Sometimes, it’s really nice to be able to say “NO” to a potential client who’s already exploding with red flags. That is one of the great joys of being a business owner – you don’t have to accept everyone’s stupid or ridiculously low bid/offer.
Just in case you haven’t explored the Great Golden Word of “No”, below are some RED FLAGS that should alert you to a bad future client experience:
- Haste (makes waste): The potential client sends out an SOS distress call (“I need you to do this for me right away!!!”) before establishing a business relationship, asking anything about your expertise level, or even your rates. There’s an underlying assumption that you will (a) want/need the work at (b) any rate they’re willing to pay and (c) can get the work done in 24 hours or less. Just because they are in a hurry to finish their badly organized project, somehow, their issue is now your issue.
- Haughty Tone: Always avoid the client who thinks that their insignificant pile of greenbacks should fascinate you to the point of accepting a bad job offer. “But I’m paying!” really means, “You’re probably so broke that you have to accept my rates that would maybe be acceptable in the Philippines.” Sorry, no I don’t have to accept your rates, especially if you are
- Requiring Uber-Expertise at Rock-Bottom Rates. This is Red Flag Ultimo Uno. Never, never, never accept a client who wants you to have a PhD plus 10 years’ experience in (whatever) field but wants to pay as if you’re a homeless person. This scenario is very common on contract job sites such as Freelancer.com, Upwork.com, Fiverr, etc. I’m a bargain-hunter too, but there are limits, and someone implying that my work is only worth rock-bottom rates has just qualified for the Jerk Award. Don’t insult the years that I’ve put into education and business by equating my work to the price of a McDonald’s Happy Meal. Get real!

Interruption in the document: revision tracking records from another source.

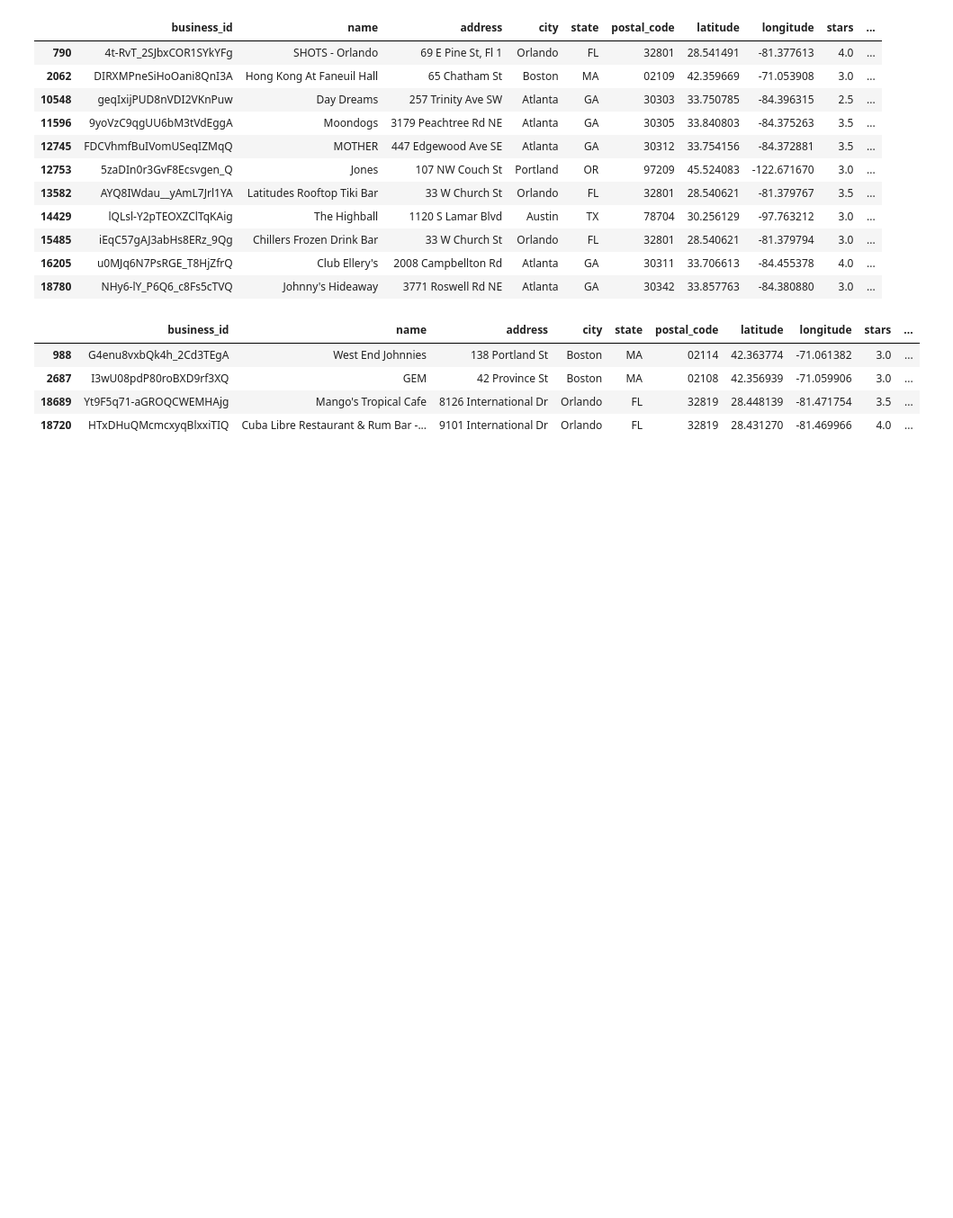
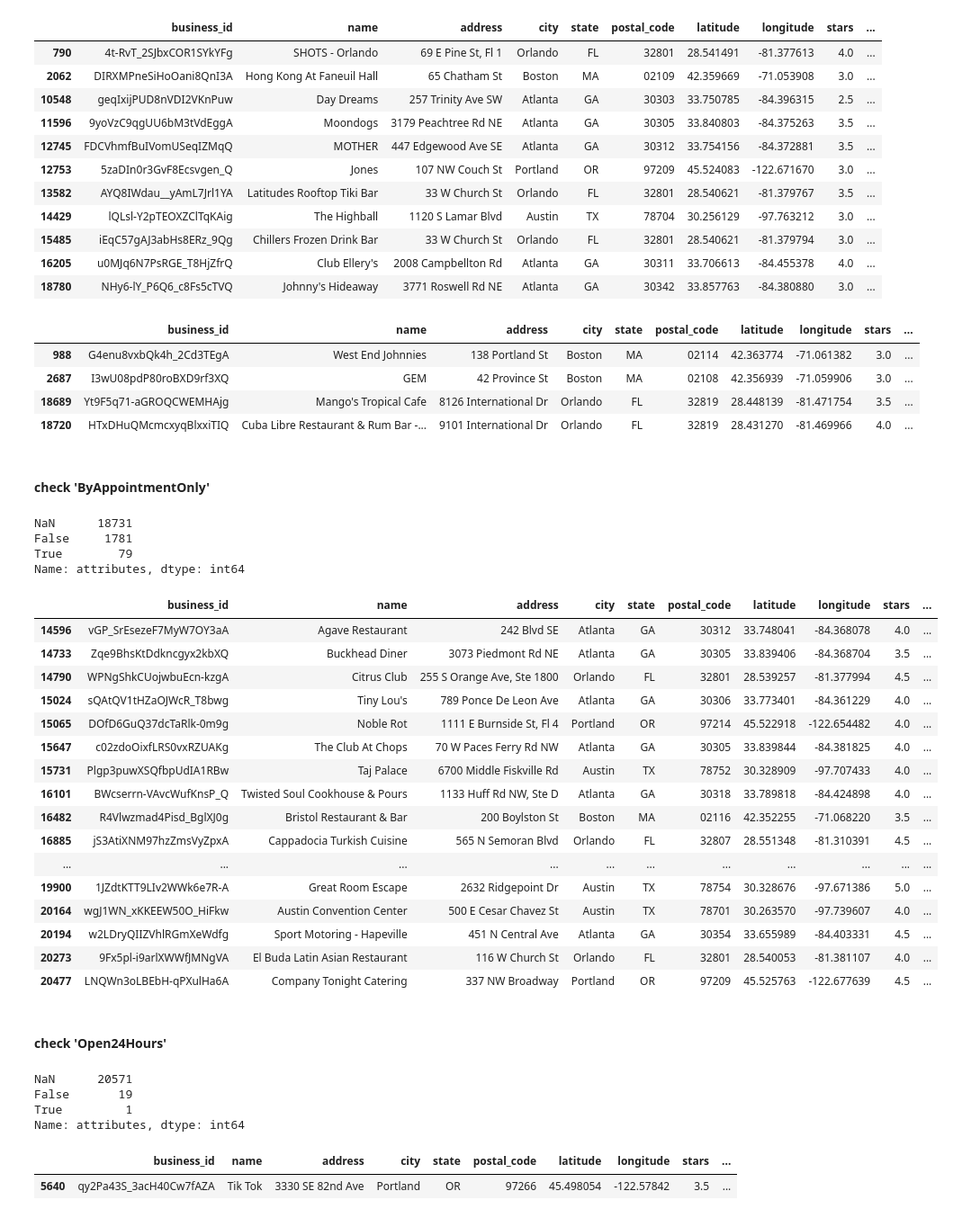
Before and after one commit to christinabrady/ds4a_women_project, a Jupyter notebook: clean-restaurant-data.ipynb, the cells around one changed output. Shown at 90% size. Drawn from its saved outputs; the diff is of its cells as text; code cells hidden in the pictures; blank space fills up the shorter version.

```diff
--- a/clean-restaurant-data.ipynb
+++ b/clean-restaurant-data.ipynb
@@ -634,3 +647,36 @@ restaurants_nomissing_attr_df[restaurants_nomissing_attr_df.attributes.apply(lam
 | 2687 | I3wU08pdP80roBXD9rf3XQ | GEM | 42 Province St | Boston | MA | 02108 | 42.356939 | -71.059906 | 3.0 | ... |
 | 18689 | Yt9F5q71-aGROQCWEMHAjg | Mango's Tropical Cafe | 8126 International Dr | Orlando | FL | 32819 | 28.448139 | -81.471754 | 3.5 | ... |
 | 18720 | HTxDHuQMcmcxyqBlxxiTIQ | Cuba Libre Restaurant & Rum Bar -... | 9101 International Dr | Orlando | FL | 32819 | 28.431270 | -81.469966 | 4.0 | ... |
+# %% [markdown]
+#### check 'ByAppointmentOnly'
+# %%
+attr = 'ByAppointmentOnly'
+# %%
+restaurants_nomissing_attr_df.attributes.apply(lambda x: x.get(attr)).value_counts(dropna = False)
+# %% [output]
+NaN      18731
+False     1781
+True        79
+Name: attributes, dtype: int64
+# %%
+restaurants_nomissing_attr_df[restaurants_nomissing_attr_df.attributes.apply(lambda x: x.get(attr)) == 'True'].tail(n=25)
+# %% [output]
+|  | business_id | name | address | city | state | postal_code | latitude | longitude | stars | ... |
+| 14596 | vGP_SrEsezeF7MyW7OY3aA | Agave Restaurant | 242 Blvd SE | Atlanta | GA | 30312 | 33.748041 | -84.368078 | 4.0 | ... |
+| 14733 | Zqe9BhsKtDdkncgyx2kbXQ | Buckhead Diner | 3073 Piedmont Rd NE | Atlanta | GA | 30305 | 33.839406 | -84.368704 | 3.5 | ... |
+| 14790 | WPNgShkCUojwbuEcn-kzgA | Citrus Club | 255 S Orange Ave, Ste 1800 | Orlando | FL | 32801 | 28.539257 | -81.377994 | 4.5 | ... |
+| 15024 | sQAtQV1tHZaOJWcR_T8bwg | Tiny Lou's | 789 Ponce De Leon Ave | Atlanta | GA | 30306 | 33.773401 | -84.361229 | 4.0 | ... |
+| 15065 | DOfD6GuQ37dcTaRlk-0m9g | Noble Rot | 1111 E Burnside St, Fl 4 | Portland | OR | 97214 | 45.522918 | -122.654482 | 4.0 | ... |
+| 15647 | c02zdoOixfLRS0vxRZUAKg | The Club At Chops | 70 W Paces Ferry Rd NW | Atlanta | GA | 30305 | 33.839844 | -84.381825 | 4.0 | ... |
+| 15731 | Plgp3puwXSQfbpUdIA1RBw | Taj Palace | 6700 Middle Fiskville Rd | Austin | TX | 78752 | 30.328909 | -97.707433 | 4.0 | ... |
+| 16101 | BWcserrn-VAvcWufKnsP_Q | Twisted Soul Cookhouse & Pours | 1133 Huff Rd NW, Ste D | Atlanta | GA | 30318 | 33.789818 | -84.424898 | 4.0 | ... |
+| 16482 | R4Vlwzmad4Pisd_BglXJ0g | Bristol Restaurant & Bar | 200 Boylston St | Boston | MA | 02116 | 42.352255 | -71.068220 | 3.5 | ... |
+| 16885 | jS3AtiXNM97hzZmsVyZpxA | Cappadocia Turkish Cuisine | 565 N Semoran Blvd | Orlando | FL | 32807 | 28.551348 | -81.310391 | 4.5 | ... |
+| ... | ... | ... | ... | ... | ... | ... | ... | ... | ... | ... |
+| 19900 | 1JZdtKTT9LIv2WWk6e7R-A | Great Room Escape | 2632 Ridgepoint Dr | Austin | TX | 78754 | 30.328676 | -97.671386 | 5.0 | ... |
+| 20164 | wgJ1WN_xKKEEW50O_HiFkw | Austin Convention Center | 500 E Cesar Chavez St | Austin | TX | 78701 | 30.263570 | -97.739607 | 4.0 | ... |
+| 20194 | w2LDryQIIZVhlRGmXeWdfg | Sport Motoring - Hapeville | 451 N Central Ave | Atlanta | GA | 30354 | 33.655989 | -84.403331 | 4.5 | ... |
+| 20273 | 9Fx5pl-i9arlXWWfJMNgVA | El Buda Latin Asian Restaurant | 116 W Church St | Orlando | FL | 32801 | 28.540053 | -81.381107 | 4.0 | ... |
+| 20477 | LNQWn3oLBEbH-qPXulHa6A | Company Tonight Catering | 337 NW Broadway | Portland | OR | 97209 | 45.525763 | -122.677639 | 4.5 | ... |
+# %% [markdown]
+#### check 'Open24Hours'
@@ -636,0 +685,12 @@ restaurants_nomissing_attr_df[restaurants_nomissing_attr_df.attributes.apply(lam
+# %%
+restaurants_nomissing_attr_df.attributes.apply(lambda x: x.get(attr)).value_counts(dropna = False)
+# %% [output]
+NaN      20571
+False       19
+True         1
+Name: attributes, dtype: int64
+# %%
+restaurants_nomissing_attr_df[restaurants_nomissing_attr_df.attributes.apply(lambda x: x.get(attr)) == 'True']
+# %% [output]
+|  | business_id | name | address | city | state | postal_code | latitude | longitude | stars | ... |
+| 5640 | qy2Pa43S_3acH40Cw7fAZA | Tik Tok | 3330 SE 82nd Ave | Portland | OR | 97266 | 45.498054 | -122.57842 | 3.5 | ... |
```
Also changed, not shown: parts of 21 cells of this notebook.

- Lack of Communication: If the client starts by not responding to emails, and then flooding your inbox with last-minute requests for you to save their hide, they will always operate that way…..unless and until they get therapy. It’s unprofessional and discourteous to be a Last-Minute Lucy, especially since there are 50 ways of getting in touch at the touch of a button. Good clients ask ahead of time, and they are polite.
- Micro-Managing Rudeness. Beware the client who finds it necessary to nit-pick over every detail and then try to change the way that you get paid, implying that they should get additional discounts because you weren’t paying attention last time. Either they don’t have enough money to get your quality services, and they’re trying to work in Point 3 by placing a microscope over every one of their contractors’ jobs. It’s the equivalent of following around your roofer or your handyman, and unfavorably comparing their work to some stranger’s explanation of the process on YouTube.
- Non-Profit Mentality. Even though large companies are expected to engage in vast amounts of pro-bono or reduced-rate work, it’s simply a fact that small businesses cannot afford to operate like non-profits because (a) they need to make a profit to pay themselves and their employees, and (b) they don’t have budgetary wiggle room. Regardless of the greatness of the cause, as I saw recently on a soon-to-be published ebook item, business owners should stop doing….stuff….for free. Until you’re well able to afford it, and are well-established in your trade, it’s only harming you to kill those much-needed profits by being Socialistically Irresponsible instead of being socially responsible. Society will not benefit from yet another small business going out of business by trying to ‘be all things to all men’, because ‘a workman is worthy of his hire’. If a farmer gave away their hard-earned seeds for free, especially to non-starving people who don’t know how to plant and get a crop, that person shouldn’t be a farmer.
- Aggrieved Playground Child Mentality. If nobody wants to be your friend on the playground of commerce, maybe it’s because you don’t know how to be friends. If the potential client mentions how their case/issue/job hasn’t been accepted by three or more people, that’s an instant reason to be cautious about the validity of the work. It may not be illegal, but it may be internally flawed in some way, which is why no one wants to touch it with said 10-foot pole. It’s easy to feel sorry for the person left out in the cold, but it’s a mistake to automatically assume that everyone on the playground is just being mean for no reason.
If I missed or forgot a pertinent point, feel free to comment and let me know!